- Required work -
Please return the lines of the data that contain "Garage".

- The input -

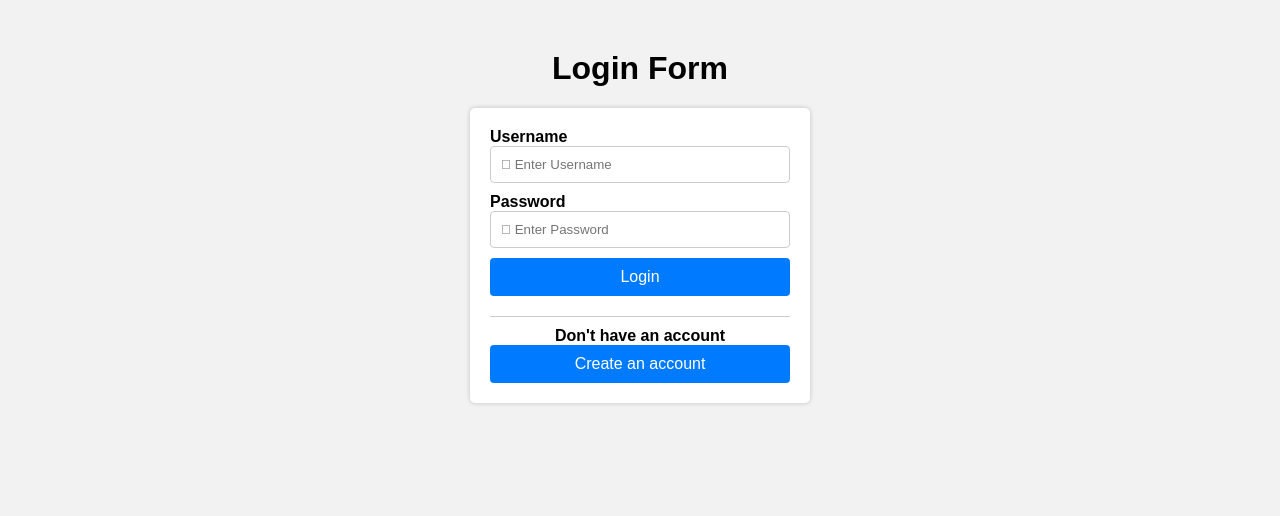
Repository: rohann12/RepairMate
Page: http://localhost/Garage/JSP/login.jsp
The author's editor kept a copy of each file at every save. The page is drawn from the files as they stood at one save, then again after the next save.
The browser window is 1280 px wide. The pictures show the whole page.
The page is served by Tomcat 9.

Above is the page before, as saved 2023-06-17 14:16:41.

After the next save:
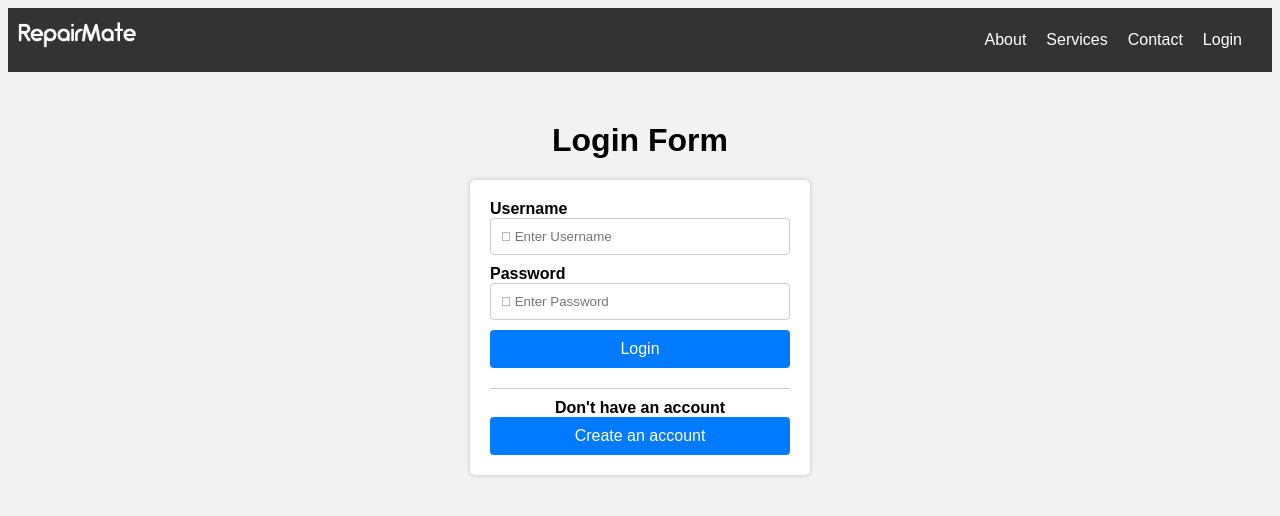
Saved 16 s later.
--- a/Garage/src/main/webapp/JSP/login.jsp
+++ b/Garage/src/main/webapp/JSP/login.jsp
@@ -8,6 +8,7 @@
 <link rel="stylesheet" href="../CSS/login.css">
 </head>
 <body>
+<jsp:include page="nav.jsp" />
 	<h1>Login Form</h1>
 	<form method='POST' action='a.jsp' id="loginForm"
 		onsubmit="event.preventDefault();validation();">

- Response to the task -
Page: http://localhost/Garage/JSP/login.jsp
--- a/Garage/src/main/webapp/JSP/login.jsp
+++ b/Garage/src/main/webapp/JSP/login.jsp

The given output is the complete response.